Mr. Marullo is under the opinion that the only reason the sixty six year old Mr. Davis’ suffered from his injuries was because he was obviously resisting arrest and should have simply allowed the police officer to do whatever as he apprehended Mr. Davis. The police report contends that Mr. Davis started the confrontation after police stopped him on suspicion of being drunk. Mr. Davis was booked on suspicion of public intoxication but was never charged.
Mr. Davis testified that he was headed to buy cigarettes when he asked a police officer what time a curfew took effect that night. But before the officer could answer, another officer cut him off. Mr. Davis recalled making a comment about the unprofessional behavior of the officers and started to walk away. Moments later, an officer grabbed him from behind, threw him against a wall, punched him in the face, and made a racist remark.
Mr. Marullo contends that Mr. Davis could have avoided excessive battering if he would have just succumb to whatever the officer wanted to do. Maybe it’s just me, but if anyone is grabbed from behind, thrown against a wall, and punched in the face, it would be reasonable for the person to make the assumption that their person is in danger. Chances are very good that the human instinct of self preservation will kick in and the person being attacked will automatically try to defend themselves.
Of course this is only Mr. Davis’ interpretation of the incident. According to the cops Mr. Davis was behaving drunk and disorderly. But we do know that Mr. Davis was not drunk so its quite possible that the officers were, at best, mistaken or, at worst, liars.
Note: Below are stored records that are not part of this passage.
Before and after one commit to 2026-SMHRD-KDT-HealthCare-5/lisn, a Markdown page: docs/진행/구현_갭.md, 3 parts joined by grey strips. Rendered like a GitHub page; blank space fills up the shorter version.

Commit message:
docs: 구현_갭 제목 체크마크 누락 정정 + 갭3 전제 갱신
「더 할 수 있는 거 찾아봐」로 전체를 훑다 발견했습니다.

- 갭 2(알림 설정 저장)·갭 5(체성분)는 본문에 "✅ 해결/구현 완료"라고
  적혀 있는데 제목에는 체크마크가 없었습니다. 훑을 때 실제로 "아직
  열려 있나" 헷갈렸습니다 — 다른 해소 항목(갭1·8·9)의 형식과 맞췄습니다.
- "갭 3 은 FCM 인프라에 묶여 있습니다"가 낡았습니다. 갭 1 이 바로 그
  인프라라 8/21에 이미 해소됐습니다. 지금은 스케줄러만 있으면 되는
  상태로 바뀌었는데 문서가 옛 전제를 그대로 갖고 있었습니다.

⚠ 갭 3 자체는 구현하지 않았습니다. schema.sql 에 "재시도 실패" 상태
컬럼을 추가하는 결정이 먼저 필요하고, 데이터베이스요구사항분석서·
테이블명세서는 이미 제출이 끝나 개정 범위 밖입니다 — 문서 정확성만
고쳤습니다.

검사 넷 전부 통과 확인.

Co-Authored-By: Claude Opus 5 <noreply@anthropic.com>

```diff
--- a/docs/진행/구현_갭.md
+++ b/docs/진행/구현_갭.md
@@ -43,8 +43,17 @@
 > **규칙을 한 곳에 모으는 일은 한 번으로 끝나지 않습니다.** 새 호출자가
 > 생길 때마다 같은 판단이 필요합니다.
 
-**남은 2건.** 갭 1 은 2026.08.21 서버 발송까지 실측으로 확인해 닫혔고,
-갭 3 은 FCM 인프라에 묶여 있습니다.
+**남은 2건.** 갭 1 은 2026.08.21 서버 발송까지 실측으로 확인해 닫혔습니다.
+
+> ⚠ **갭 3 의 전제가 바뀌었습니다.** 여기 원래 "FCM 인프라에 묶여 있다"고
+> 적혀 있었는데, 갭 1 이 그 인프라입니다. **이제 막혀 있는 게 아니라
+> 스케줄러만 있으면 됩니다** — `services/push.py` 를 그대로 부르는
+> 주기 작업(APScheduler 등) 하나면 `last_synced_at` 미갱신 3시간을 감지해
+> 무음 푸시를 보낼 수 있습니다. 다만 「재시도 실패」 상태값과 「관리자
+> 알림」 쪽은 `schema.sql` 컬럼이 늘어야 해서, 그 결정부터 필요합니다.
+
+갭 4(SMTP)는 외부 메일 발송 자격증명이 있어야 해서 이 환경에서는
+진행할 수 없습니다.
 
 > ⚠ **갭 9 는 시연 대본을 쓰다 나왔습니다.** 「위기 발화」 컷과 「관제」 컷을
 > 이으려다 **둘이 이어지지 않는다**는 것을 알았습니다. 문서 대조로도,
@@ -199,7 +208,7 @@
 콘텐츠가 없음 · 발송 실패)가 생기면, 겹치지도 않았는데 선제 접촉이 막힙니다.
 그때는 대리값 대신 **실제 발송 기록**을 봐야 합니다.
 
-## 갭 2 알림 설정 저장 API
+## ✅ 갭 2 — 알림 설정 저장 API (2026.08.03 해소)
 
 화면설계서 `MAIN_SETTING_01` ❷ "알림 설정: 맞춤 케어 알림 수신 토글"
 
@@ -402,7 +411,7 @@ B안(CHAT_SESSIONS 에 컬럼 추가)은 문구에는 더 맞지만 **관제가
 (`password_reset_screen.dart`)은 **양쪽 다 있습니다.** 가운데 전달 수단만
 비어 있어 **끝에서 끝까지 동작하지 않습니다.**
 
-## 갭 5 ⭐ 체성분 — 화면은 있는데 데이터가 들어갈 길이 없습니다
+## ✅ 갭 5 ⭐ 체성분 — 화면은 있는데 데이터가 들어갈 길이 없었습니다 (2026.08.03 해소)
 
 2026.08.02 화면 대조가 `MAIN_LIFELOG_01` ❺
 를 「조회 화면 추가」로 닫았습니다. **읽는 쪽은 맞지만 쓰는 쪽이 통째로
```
Given this fact, it is quite possible that the officers were further mistaken and Mr. Davis was not disorderly as well. And despite what police officers may try to sell as just part of a day’s work, a suspect should never come into the jail house with facial fractures resulting from being arrested. When the officers were confronted by Richard Matthews, a white journalist, another officer demonstrated his public hostility by jabbing his finger into the journalist’s chest while pushing him up against an automobile.
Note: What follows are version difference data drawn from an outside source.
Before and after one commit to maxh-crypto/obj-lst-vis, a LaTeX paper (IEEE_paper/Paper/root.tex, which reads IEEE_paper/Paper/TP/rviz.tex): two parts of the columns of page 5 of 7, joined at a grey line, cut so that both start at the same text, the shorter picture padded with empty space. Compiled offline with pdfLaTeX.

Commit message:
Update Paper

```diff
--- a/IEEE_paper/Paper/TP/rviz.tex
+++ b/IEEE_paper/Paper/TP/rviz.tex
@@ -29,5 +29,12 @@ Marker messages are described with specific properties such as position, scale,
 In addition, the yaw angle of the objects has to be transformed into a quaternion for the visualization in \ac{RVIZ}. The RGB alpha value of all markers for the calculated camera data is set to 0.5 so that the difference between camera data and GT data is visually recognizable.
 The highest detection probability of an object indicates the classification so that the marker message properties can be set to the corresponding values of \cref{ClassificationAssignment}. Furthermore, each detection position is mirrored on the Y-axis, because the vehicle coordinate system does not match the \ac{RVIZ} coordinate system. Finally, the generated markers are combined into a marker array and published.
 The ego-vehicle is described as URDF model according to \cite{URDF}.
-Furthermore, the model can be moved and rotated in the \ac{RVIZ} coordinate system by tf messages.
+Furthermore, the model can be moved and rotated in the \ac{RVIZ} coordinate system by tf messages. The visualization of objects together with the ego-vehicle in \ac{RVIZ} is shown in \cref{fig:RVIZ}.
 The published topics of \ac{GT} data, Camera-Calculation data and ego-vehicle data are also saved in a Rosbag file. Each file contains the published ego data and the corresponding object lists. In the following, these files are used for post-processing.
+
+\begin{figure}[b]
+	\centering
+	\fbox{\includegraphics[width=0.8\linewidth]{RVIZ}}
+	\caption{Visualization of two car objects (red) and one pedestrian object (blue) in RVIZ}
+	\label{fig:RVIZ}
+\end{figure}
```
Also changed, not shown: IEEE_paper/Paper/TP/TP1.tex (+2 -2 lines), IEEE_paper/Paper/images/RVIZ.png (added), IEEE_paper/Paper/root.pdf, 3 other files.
Now Mr. Davis wants to give the officers and the judicial system the benefit of doubt and contend that the officers were not being racist. I respectfully differ though. One of the few black people able to return to New Orleans in the aftermath of Katrina, the police officers made their choice to vent their pent up frustrations and negative emotional exhaustions on Mr. Davis who happened to be in the wrong place at the right time. Mr. Davis was the victim of the prejudice of police officers who obviously don’t think very highly of African Americans. And Mr. Davis was also the victim of prejudice from a judicial system that doesn’t think highly of African Americans.
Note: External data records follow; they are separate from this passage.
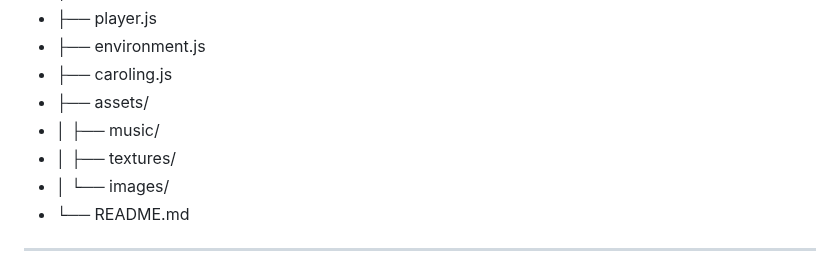
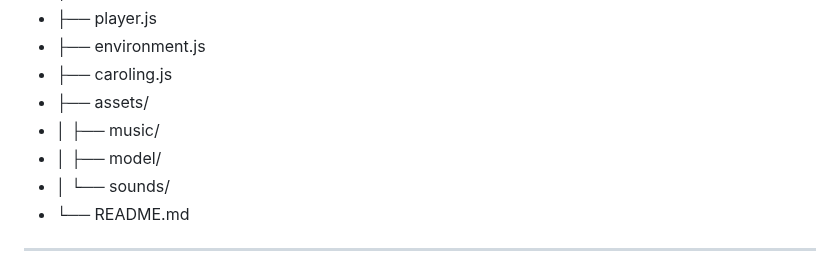
Before and after one commit to PooOrmond/Carols-in-the-Dark, a Markdown page: readme.md, the part around the change. Drawn GitHub-style.

```diff
--- a/readme.md
+++ b/readme.md
@@ -122,8 +122,8 @@ Each system is modular and communicates via controlled callbacks.
 - ├── caroling.js
 - ├── assets/
 - │ ├── music/
-- │ ├── textures/
-- │ └── images/
+- │ ├── model/
+- │ └── sounds/
 - └── README.md
 
 ---
```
This is the same judicial system that was willing to let Paris Hilton go home to house arrest in her playgirl mansion because she had the unprecedented and awful preexisting condition of claustrophobia. Her constitution was simply too delicate to tolerate being behind bars. At the same time, women in prison who are pregnant, probably one of the most delicate conditions for any human being, are routinely giving birth without missing a day behind bars.
And let’s not forget Scooter Libby who just a couple weeks ago received a commuted sentence from the President who was to have benefited from Mr. Libby’s crime. Having Mr. Libby spend a single day in jail was simply too excessive from the President’s perspective even though Mr. Bush wouldn’t lift a finger to save even retarded people from the murder machine called the Texas judicial system.
Mr. Davis can give the system the benefit of his doubt if he wants. However, it is obviously his prerogative. But it is also obvious that Mr. Davis can consider himself one of the latest African Americans to fall victim of a prejudicial legal system marketed to mainstream America as fair and just.